Overall, the commission reported that since its inception in 2009, the $700 million awarded in tax credits has resulted in $5.49 billion in direct spending in the state, including an estimated $1.72 billion in qualified below-the-line wages, however, “Due to the limited availability of tax credits, the program is substantially oversubscribed and cannot meet demand. As a result, California continues to lose overall market share, and has in-effect forfeited certain types of productions.”
This year, the report includes data on projects that applied to the program but were denied due to insufficient availability of tax credits. Of those projects that were subsequently produced, a small minority elected to shoot in California without benefit of the program. Instead, the overwhelming majority of projects denied for California tax credits opted to shoot outside the state in jurisdictions where tax credits are available. From 2010-2014, such runaway projects accounted for nearly $2 billion in production spending outside California.
In terms of big-budget feature films, the commission found that of the 30 tent-pole ($75 million+) films released in 2013, only two were filmed primarily in California.
While scripted television drama series production has grown substantially in recent years, California has lost both production volume and market share. The number of one-hour TV series produced rose 73% overall from 2005 – 2013, yet the number of such shows produced in California hit a record nine-year low in 2013. California’s market share declined from 65% (51 out 79) of all one-hour TV series produced in 2005 to just 28% (39 out of 137) of all shows in 2013.
Since the launch of the program, six TV series have relocated to California from other states. Each year the CFC receives applications from many TV shows seeking to relocate; only those selected to receive a credit have actually moved to California.

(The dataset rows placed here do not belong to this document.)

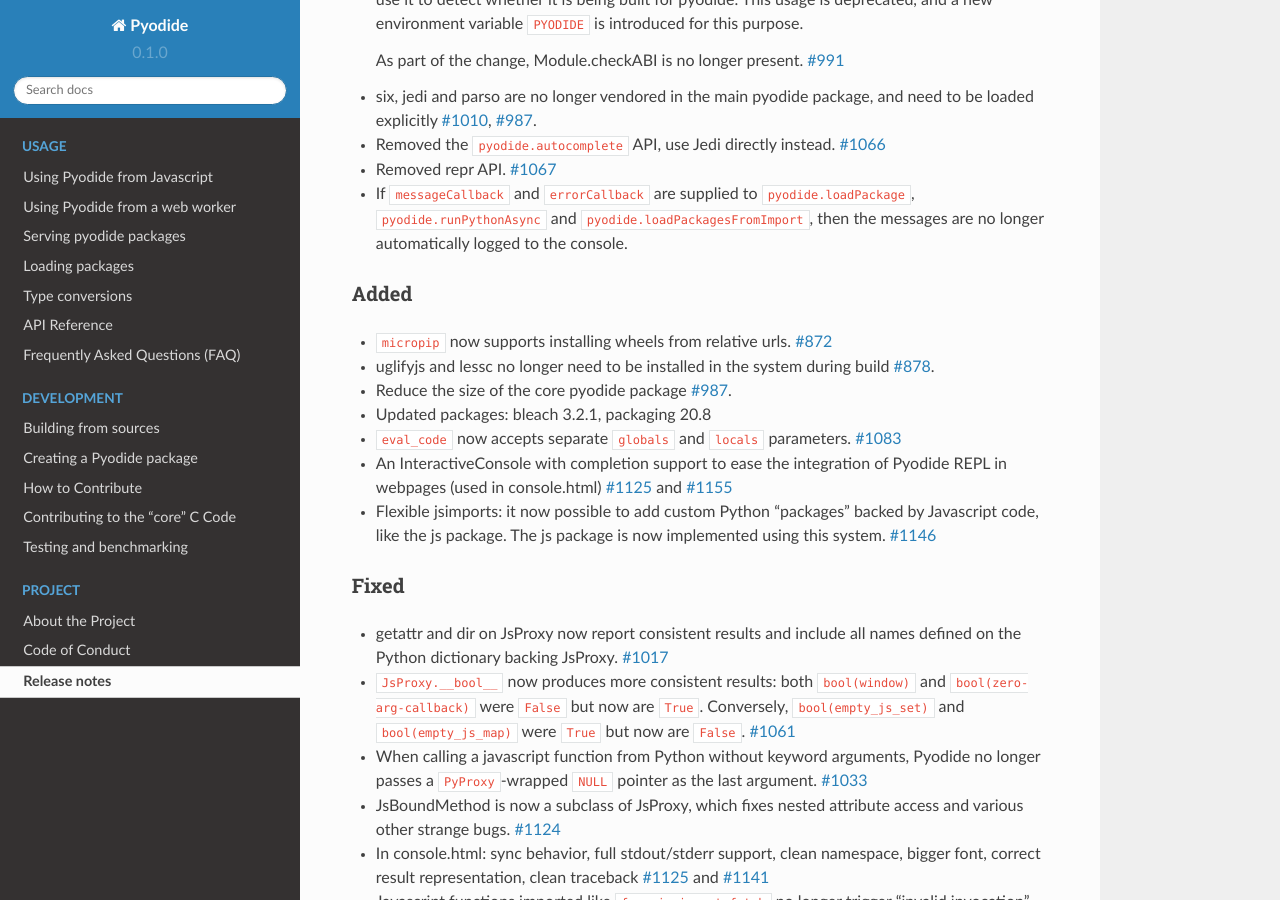
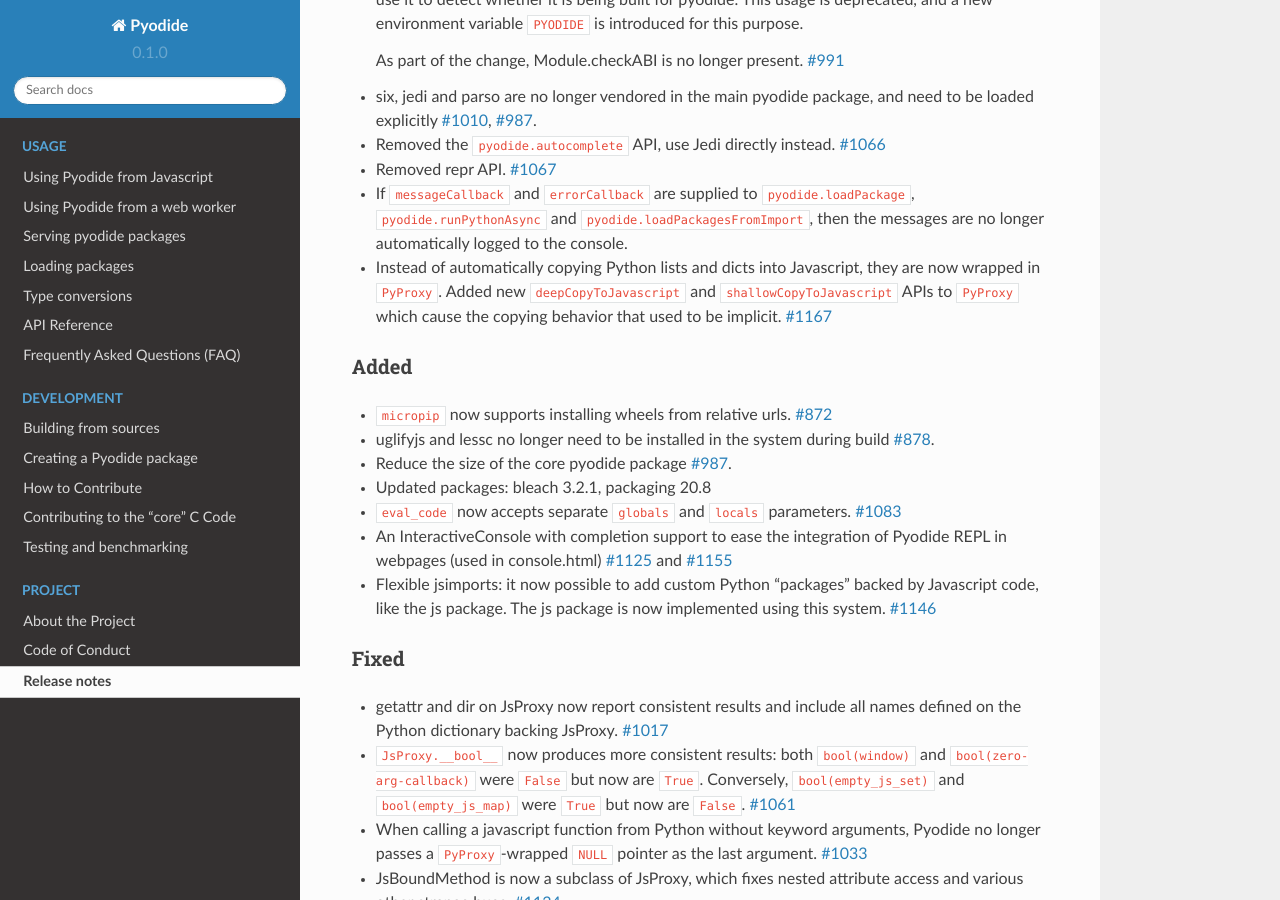
Before and after one commit to pyodide/pyodide, a Sphinx documentation site: the page built from docs/project/changelog.md, in a window 1280 px wide and 900 px high, scrolled down 353 px. Built offline with Sphinx 7.4.7 and the Read the Docs theme 2.0.0, drawn with Linux system fonts in a browser that asks for light colours; the version number is read from the project's files by our own code.

Commit message:
Update changelog

```diff
--- a/docs/project/changelog.md
+++ b/docs/project/changelog.md
@@ -28,6 +28,11 @@
   `pyodide.loadPackage`, `pyodide.runPythonAsync` and
   `pyodide.loadPackagesFromImport`, then the messages are no longer
   automatically logged to the console.
+- Instead of automatically copying Python lists and dicts into Javascript, they
+  are now wrapped in `PyProxy`. Added new `deepCopyToJavascript` and
+  `shallowCopyToJavascript` APIs to `PyProxy` which cause the copying behavior
+  that used to be implicit.
+  [#1167](https://github.com/iodide-project/pyodide/pull/1167)
 
 ### Added
 - `micropip` now supports installing wheels from relative urls. [#872](https://github.com/iodide-project/pyodide/pull/872)
```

The California Film Commission allocates up to $100 million in tax credits every year based on a lottery system. Bill AB 1839 would extend California’s tax incentive program for five years, and open it up to big-budget studio films, network TV shows and shows shot for online OTT distributors like Netflix, Amazon and Hulu.